The email had arrived a week before I was to travel to Houston to speak to a congregation about intermarriage and creating a Jewish home as an interfaith couple. It said that the following week, instead of regular Sunday school, there would be a program for sixth-grade students and their parents related to b’nai mitzvah and those children whose bar or bat mitzvah was in the fall of 2017 would pick their Torah portion.
Great, I thought, another pre-bar mitzvah project or meeting that I would miss due to work or a speaking engagement. Once again my not Jewish husband would be called upon to be the religious school, no, the Jewish parent. I was annoyed and disappointed that I wouldnât get to be part of this activity with my son. I was grateful that my husband who has always been supportive of and involved in creating our Jewish home was willing to step in.
Because I wasnât going to be at the program, I wanted my husband and son to know what to expect and to prepare them with any information they needed. I told one of our rabbis that my husband and son were coming without me. She said, “Jane, Cameron will be fine. In fact, he probably knows more than many of the Jewish parents who will be in the room. Just make sure he and Sammy know how many aliyahs you want or need. If you donât have a big family with a lot of people to honor, Sammy only needs three.â (An aliyah is the honor of reciting the blessings over the Torah at the bimah before the Torah is read. During bar or bat mitzvah services, it is common for the bar mitzvah child to give these honors to family.) I passed the information on to my husband and son – three aliyahs.
I knew my rabbi was right. My husband would be fine. My son would be fine. In fact, my son was glad I wasnât going to be there. He wanted to feel like he was in control of as much of the bar mitzvah planning as possible. My absence made him feel independent.
Still, I couldnât believe I wasnât going to be present when my son picked his Torah portion. I felt like I was missing out, not getting to be fully involved in the process, and that I was somehow falling down on the job of Jewish parent. At the same time, I smiled at the irony of the situationâthe Jewish mom busy with other things leaving her childâs not Jewish dad in charge of making sure their son got to religious school and became a bar mitzvah.
As I spoke to the assembled parents at the congregation in Houston on the morning of the Torah portion picking, my watch vibrated, and a text from my husband came through. “Three aliyahs, right?” I apologized to the audience for the distraction and shared that my husband was helping my son pick his Torah portion for his bar mitzvah as I spoke to them.
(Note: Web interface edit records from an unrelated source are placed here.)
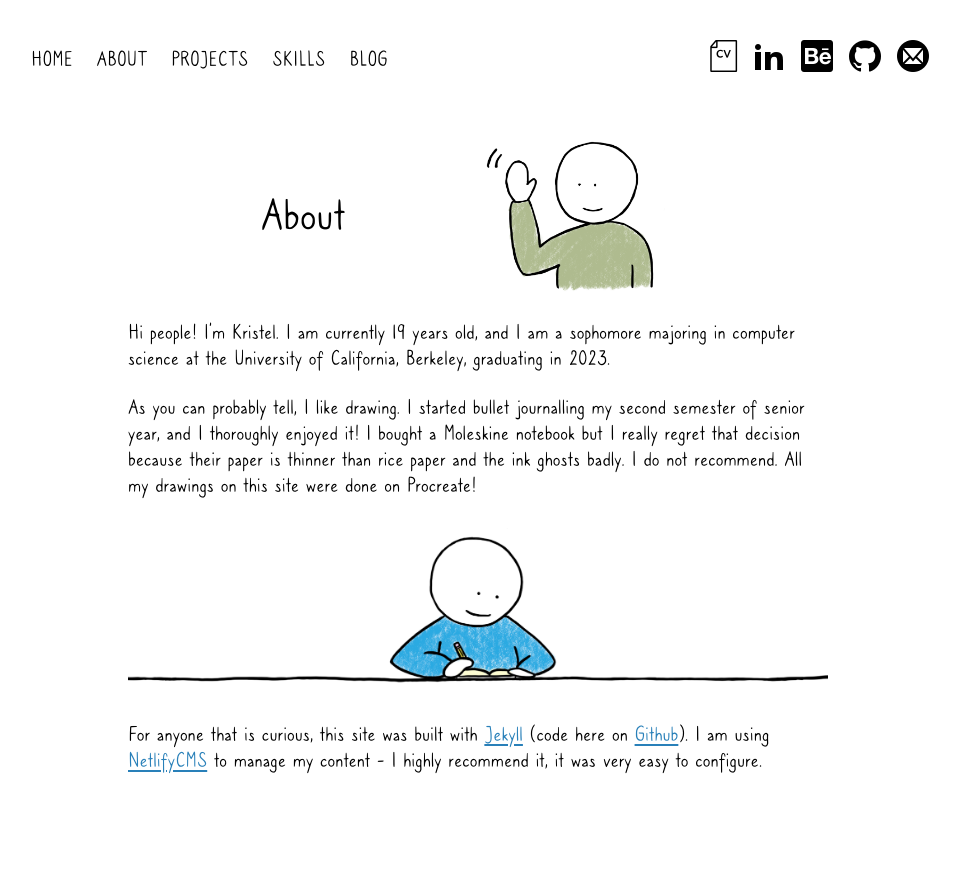
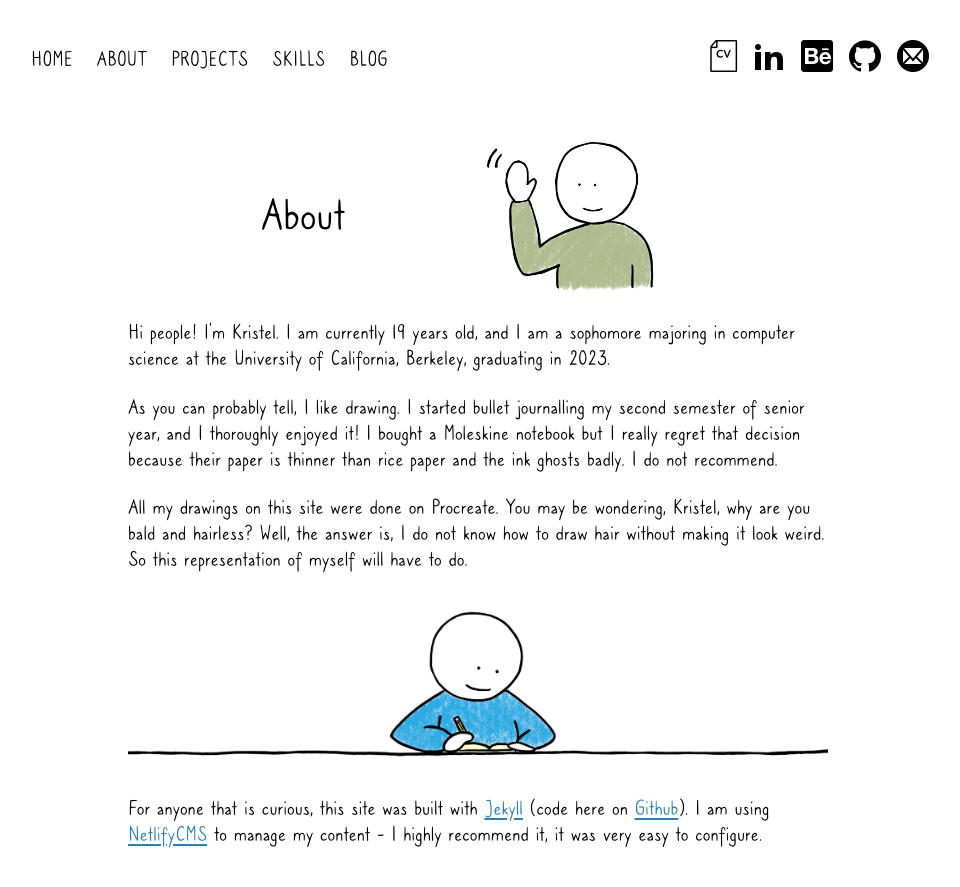
Before and after one commit to kristelfung/bullet-journal, a Jekyll site: the page built from about.md, in a window 1280 px wide. Shown: the top 887 px of the page, without its empty margins (162-1122 px from the left). Built offline with Jekyll 4.4.1, drawn with Linux system fonts in a browser that asks for light colours; some web fonts are replaced; a script that is not in the unit is left out.

Commit message:
Update Pages “about”

```diff
--- a/about.md
+++ b/about.md
@@ -7,7 +7,9 @@ image: /images/about.png
 ---
 Hi people! I'm Kristel. I am currently 19 years old, and I am a sophomore majoring in computer science at the University of California, Berkeley, graduating in 2023.
 
-As you can probably tell, I like drawing. I started bullet journalling my second semester of senior year, and I thoroughly enjoyed it! I bought a Moleskine notebook but I really regret that decision because their paper is thinner than rice paper and the ink ghosts badly. I do not recommend. All my drawings on this site were done on Procreate!
+As you can probably tell, I like drawing. I started bullet journalling my second semester of senior year, and I thoroughly enjoyed it! I bought a Moleskine notebook but I really regret that decision because their paper is thinner than rice paper and the ink ghosts badly. I do not recommend.
+
+All my drawings on this site were done on Procreate. You may be wondering, Kristel, why are you bald and hairless? Well, the answer is, I do not know how to draw hair without making it look weird. So this representation of myself will have to do.
 
 ![Writing](/images/uploads/writing.png)
 
```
I said, âYou donât get a better example of life as an interfaith family living Jewishly than that! Sometimes the Jewish parent is the Jewish parent, and sometimes the parent from another background fills the role of Jewish parent.â
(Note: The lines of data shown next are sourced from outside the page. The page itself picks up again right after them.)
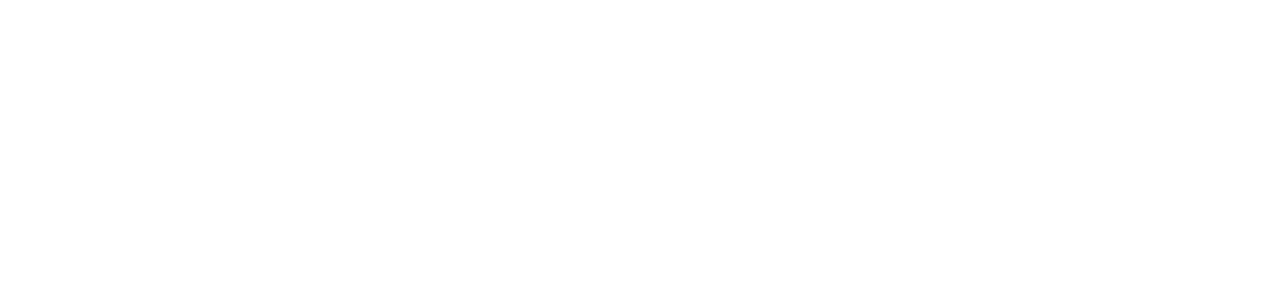
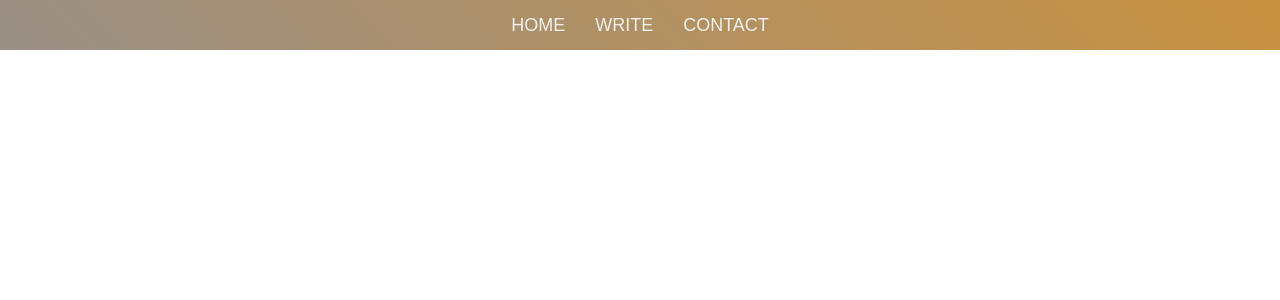
Before and after one commit to LaurePiechaczyk/react-blog, a React (Create React App) app in the folder blog-react/: page / in a window 1280 px wide. Shown: the top 300 px of the page. Built offline with nearby package versions, Linux system fonts and the light colour scheme.

Commit message:
setup navbar

```diff
--- a/blog-react/src/App.css
+++ /dev/null
@@ -1,38 +0,0 @@
-.App {
-  text-align: center;
-}
-
-.App-logo {
-  height: 40vmin;
-  pointer-events: none;
-}
-
-@media (prefers-reduced-motion: no-preference) {
-  .App-logo {
-    animation: App-logo-spin infinite 20s linear;
-  }
-}
-
-.App-header {
-  background-color: #282c34;
-  min-height: 100vh;
-  display: flex;
-  flex-direction: column;
-  align-items: center;
-  justify-content: center;
-  font-size: calc(10px + 2vmin);
-  color: white;
-}
-
-.App-link {
-  color: #61dafb;
-}
-
-@keyframes App-logo-spin {
-  from {
-    transform: rotate(0deg);
-  }
-  to {
-    transform: rotate(360deg);
-  }
-}
--- a/blog-react/src/App.js
+++ b/blog-react/src/App.js
@@ -1,9 +1,9 @@
-import './App.css';
+import Navbar from './Components/Navbar/Navbar'
 
 function App() {
   return (
     <div className="App">
-
+      <Navbar />
     </div>
   );
 }
--- a/blog-react/src/Components/Navbar/Navbar.css
+++ b/blog-react/src/Components/Navbar/Navbar.css
@@ -0,0 +1,55 @@
+nav {
+    position: fixed;
+    top: 0;
+    width: 100%;
+    height: 50px;
+    background: linear-gradient(45deg, rgb(153, 143, 134), rgb(201, 146, 64));
+}
+
+.liste {
+    list-style-type: none;
+    background: linear-gradient(45deg,  rgb(153, 143, 134), rgb(201, 146, 64));
+    height: 100%;
+    display: flex;
+    justify-content: center;
+    align-items: center;
+    position: relative;
+    font-size: 18px;
+}
+.items {
+    margin: 0 15px;
+    text-transform: uppercase;
+    color: #f1f1f1;
+    cursor: pointer;
+}
+.btn {
+    display: none;
+    position: absolute;
+    right: 10px;
+    top: 7px;
+    padding: 5px;
+    color: #000;
+    font-size: 18px;
+}
+
+@media screen and (max-width: 500px){
+
+    .liste {
+        flex-direction: column;
+        height: auto;
+    }
+    .items:nth-child(1){
+        border-top: 1px solid #fff;
+        margin-top: 50px;
+    }
+    .items {
+        height: 50px;
+        width: 100%;
+        border-bottom: 1px solid #fff;
+        line-height: 50px;
+        text-align: center;
+    }
+    .btn {
+        display: block;
+    }
+}
--- a/blog-react/src/Components/Navbar/Navbar.js
+++ b/blog-react/src/Components/Navbar/Navbar.js
@@ -0,0 +1,38 @@
+import React, { useState, useEffect } from "react";
+import "./Navbar.css";
+
+export default function Navbar() {
+  const [toggleMenu, setToggleMenu] = useState(false);
+  const [width, setWidth] = useState(window.innerWidth);
+
+    const toggleNav = () => {
+        setToggleMenu(!toggleMenu)
+    }
+
+    useEffect(() => {
+
+        const changeWidth = () => {
+            setWidth(window.innerWidth);
+        }
+
+        window.addEventListener('resize', changeWidth);
+
+        return () => {
+            window.removeEventListener('resize', changeWidth);
+        }
+
+    }, [])
+
+  return (
+    <nav>
+      {(toggleMenu || width > 500) && (
+        <ul className="liste">
+          <li className="items">Home</li>
+          <li className="items">Write</li>
+          <li className="items">Contact</li>
+        </ul>
+      )}
+      <button onClick={toggleNav} className="btn">O</button>
+    </nav>
+  );
+}
--- a/blog-react/src/index.css
+++ b/blog-react/src/index.css
@@ -1,13 +1,9 @@
-body {
+*, ::before, ::after {
+  box-sizing: border-box;
   margin: 0;
-  font-family: -apple-system, BlinkMacSystemFont, 'Segoe UI', 'Roboto', 'Oxygen',
-    'Ubuntu', 'Cantarell', 'Fira Sans', 'Droid Sans', 'Helvetica Neue',
-    sans-serif;
-  -webkit-font-smoothing: antialiased;
-  -moz-osx-font-smoothing: grayscale;
+  padding: 0;
 }
 
-code {
-  font-family: source-code-pro, Menlo, Monaco, Consolas, 'Courier New',
-    monospace;
+body {
+  font-family: Arial, Helvetica, sans-serif;
 }
```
When I got home in the evening, I looked at the materials on the Torah portion and requirements for bânai mitzvah students that my son received. His Torah portion was from Parsha Noach (Noah). He chose the first part of the chapter, where God tells Noah that the earth is corrupt and lawless, and instructs Noah to build an ark because he is going to flood the earth in order to destroy all that lives that is unclean. I turned to my son, âDid the kid pick the portion, or the portion pick the kid? What a perfect piece for my child who wants to be an engineer that designs and builds ships with water purification systems so he can repair our waterways!â
“It was the most interesting part to me,” my son responded. “That’s why I picked it.” My rabbi was right. My son was fine, and my husband did a great job.
I’ve written many times, about how lucky I feel to have a spouse who is so engaged and supportive of our familyâs Jewish journey. I went to sleep that night feeling incredibly grateful once again for all that my husband does to make this Jewish thing happen and for the sweet ironies that are part of life as an interfaith family.